The ingredients are there for a mighty fine read – but alas my salivating palate was not sated. A procession of villains scroll through the pages, each killing or being killed by the next villain in queue, like a set of 4-dimensional Russian dolls, leaving one with no focus with which to determine right or wrong within the context of the story. A clever ploy by the author? I personally think not, as this lack of focus only serves to numb the reader rather than lift them to heights of expectation. Too many main characters can only cause plot confusion and McAuley has main characters in abundance, each with their own agendas and loyalties, blurring and blending the pages into more of a chore than a pleasure – by the end of the book I was left saying “oh” rather than “wow!”
McAuley creates personalities with hidden agendas as the rule rather than the exception and hence looses some of the surprise element this style usually provides. Within the novel you will find an assortment of deranged scientists, evil scientists, forgetful scientists, daughters of scientists, eco warriors (he wasn’t a scientist – which did surprise me somewhat!) …..well you get the idea – all mixed in with drug barons and private armies. There were sub-plots within plots, and personal vendettas a-plenty. All great in principle, but sadly lacking in the written combination. Action most certainly does take place, but in well spaced segments – these being so well spaced that at times I found myself day-dreaming whist reading the book. Not a good sign!
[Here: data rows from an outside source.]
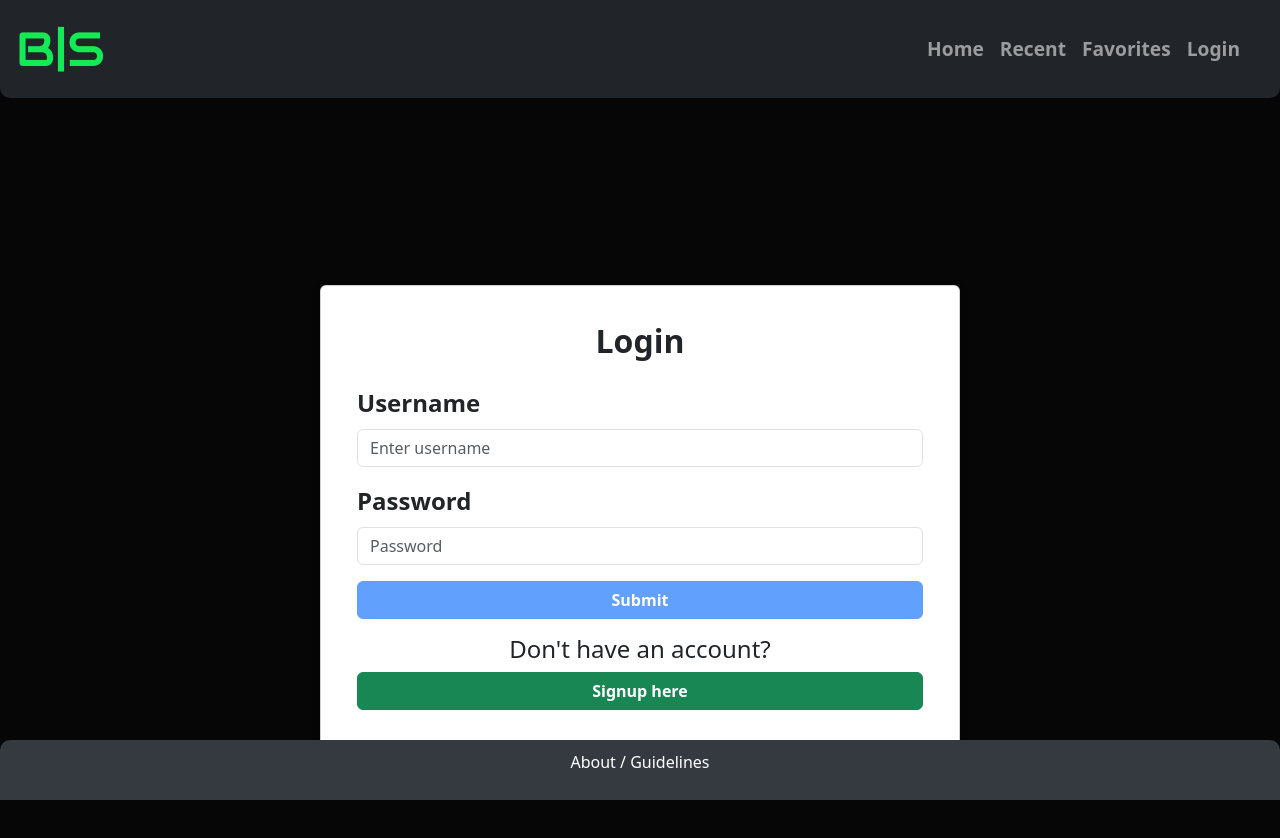
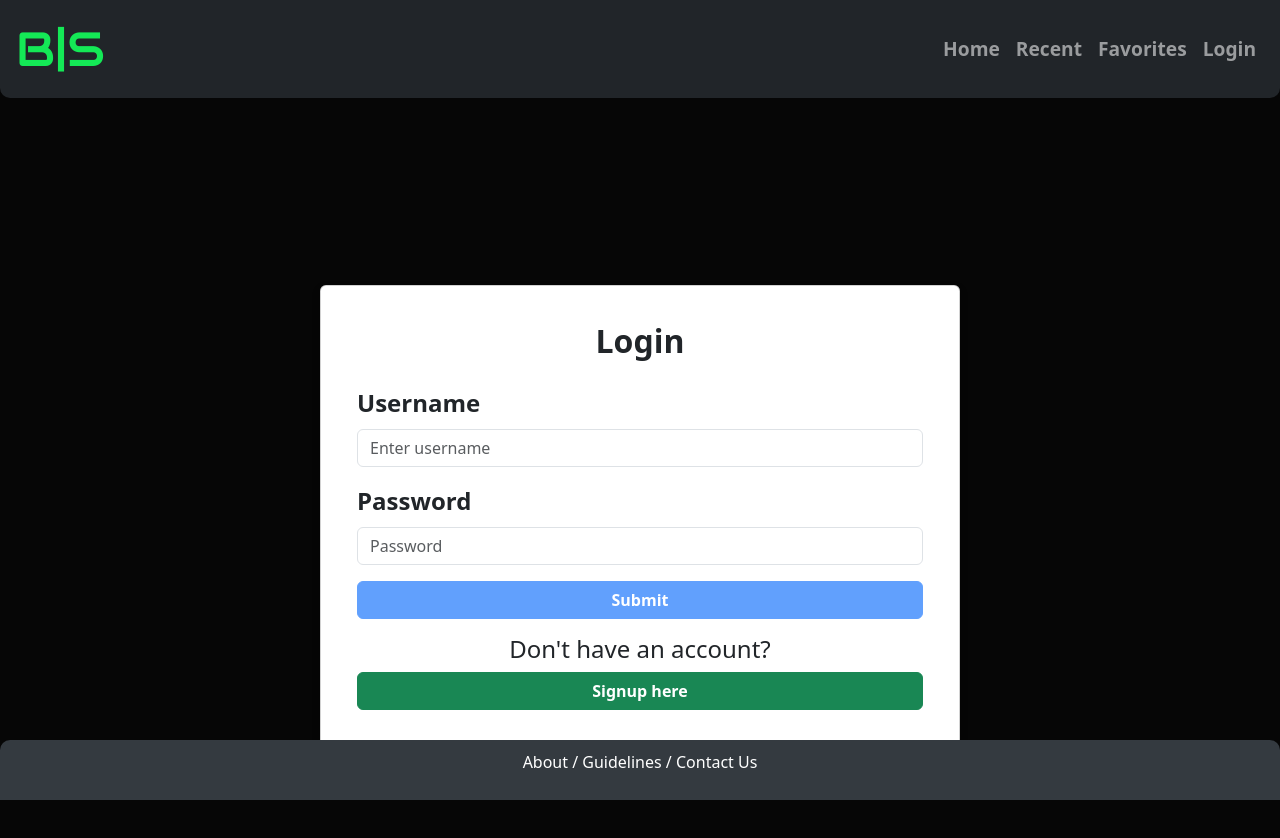
Before and after one commit to l-lavelle/blog-score, a React (Vite) app in the folder client/: page /login in a window 1280 px wide. Shown: the top 838 px of the page. Built offline with nearby package versions, Linux system fonts and the light colour scheme.

Commit message:
fixing navbar to be collapsable onClick

```diff
--- a/client/src/components/Footer/Footer.css
+++ b/client/src/components/Footer/Footer.css
@@ -21,6 +21,5 @@
   text-decoration: none;
 }
 .footer-link:hover {
-  color: white;
-  font-weight: bold;
+  color: #14e956;
 }
--- a/client/src/components/Footer/Footer.jsx
+++ b/client/src/components/Footer/Footer.jsx
@@ -33,8 +33,10 @@ const Footer = () => {
         <Col className="footer-col">
         <p>
           <Link to='/about' className='footer-link'>About </Link>/
-          <Link to='/guidelines' className='footer-link'> Guidelines</Link>
-          <div ref={stripeButtonRef}></div>
+          <Link to='/guidelines' className='footer-link'> Guidelines </Link>/
+          <Link to='/contact' className='footer-link'> Contact Us </Link>
+          {/* <p  ref={stripeButtonRef} className='footer-link'> Tips </p>
+          <div ref={stripeButtonRef}></div> */}
         </p>
         </Col>
       </Row>
--- a/client/src/components/Navbar/NavBar.jsx
+++ b/client/src/components/Navbar/NavBar.jsx
@@ -1,36 +1,38 @@
 import { Link } from 'react-router-dom';
 import { Navbar, Nav } from 'react-bootstrap';
 import NavDropdown from 'react-bootstrap/NavDropdown';
+import Container from 'react-bootstrap/Container';
 import './NavBar.css';
 
 import Auth from '../../utils/auth';
 
 const NavBar = () => {
   return (
-    <Navbar bg="dark" variant="dark" expand="lg" fixed="top" className='px-3 rounded-navbar'>
+    <>
+     <Navbar collapseOnSelect bg="dark" variant="dark" expand="lg"  fixed="top" className='px-3 rounded-navbar'>
       <Navbar.Brand href="/" className='font-c color-c size-change'>B|S</Navbar.Brand>
-      <Navbar.Toggle aria-controls="basic-navbar-nav" />
-      <div className="flex-grow-1"></div>
-      <Navbar.Collapse id="basic-navbar-nav">
-        <Nav className="justify-content-end m-3" style={{ width: "100%" }}>
-          {Auth.loggedIn()?( <Nav.Link as={Link} to="/home">Home</Nav.Link>):(<Nav.Link as={Link} to="/">Home</Nav.Link>)}
-          <Nav.Link as={Link} to="/recent">Recent</Nav.Link>
-          {Auth.loggedIn()?( <Nav.Link as={Link} to="/favorites">Favorites</Nav.Link>):(<Nav.Link as={Link} to="/login">Favorites</Nav.Link>)}
+       <Navbar.Toggle aria-controls="responsive-navbar-nav" />
+       <Navbar.Collapse id="responsive-navbar-nav">
+       <Nav title="Dropdown" className="me-auto justify-content-end m-3" style={{ width: "100%" }}>
+         {Auth.loggedIn()?( <Nav.Link href="home">Home</Nav.Link>):(<Nav.Link href="/">Home</Nav.Link>)}
+          <Nav.Link href="recent">Recent</Nav.Link>
+          {Auth.loggedIn()?( <Nav.Link href="/favorites">Favorites</Nav.Link>):(<Nav.Link href="/login">Favorites</Nav.Link>)}
           {Auth.IsAdmin()?(
-          <NavDropdown title="Admin" id="basic-nav-dropdown">
-              <NavDropdown.Item as={Link} to="/admin/posts">
+          <NavDropdown title="Admin" id="collapsible-nav-dropdown">
+              <NavDropdown.Item href="/adminPosts">
                 Create a post
               </NavDropdown.Item>
-              <NavDropdown.Item as={Link} to="/admin/blogs">
+              <NavDropdown.Item href="/adminBlogs">
                 Manage Blog
               </NavDropdown.Item>
-              <NavDropdown.Item as={Link} to="/admin/users">Manage Users</NavDropdown.Item>
+              <NavDropdown.Item href="/adminUsers">Manage Users</NavDropdown.Item>
             </NavDropdown>
               ):([])}
-          {Auth.loggedIn()?(<Nav.Link onClick={Auth.logout}>Logout</Nav.Link>):(<Nav.Link as={Link} to="/login">Login</Nav.Link>)}
+          {Auth.loggedIn()?(<Nav.Link onClick={Auth.logout}>Logout</Nav.Link>):(<Nav.Link href="/login">Login</Nav.Link>)}
         </Nav>
       </Navbar.Collapse>
     </Navbar>
+    </>
   );
 };
 
--- a/client/src/main.jsx
+++ b/client/src/main.jsx
@@ -46,15 +46,15 @@ const router = createBrowserRouter([
         element: <Login />
       },
       {
-        path: '/admin/posts',
+        path: '/adminPosts',
         element: <AdminCreatePost />
       },
       {
-        path: '/admin/blogs',
+        path: '/adminBlogs',
         element: <AdminManageBlog />
       },
       {
-        path: '/admin/users',
+        path: '/adminUsers',
         element: <AdminManageUsers />
       },
       {
```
Although I can undoubtedly see I can see why McAuley is well thought of in the industry, having a fine mind for science (actual and possible) and some great plot scenarios, at the risk of repeating my comments of previous reviews – the lily was well over gilded! The author entered far too much depth for my poor uneducated mind, leaving me speed-reading pages by the score, hunting desperately for some firm juicy chunks of steak, floating in an all-too present gravy …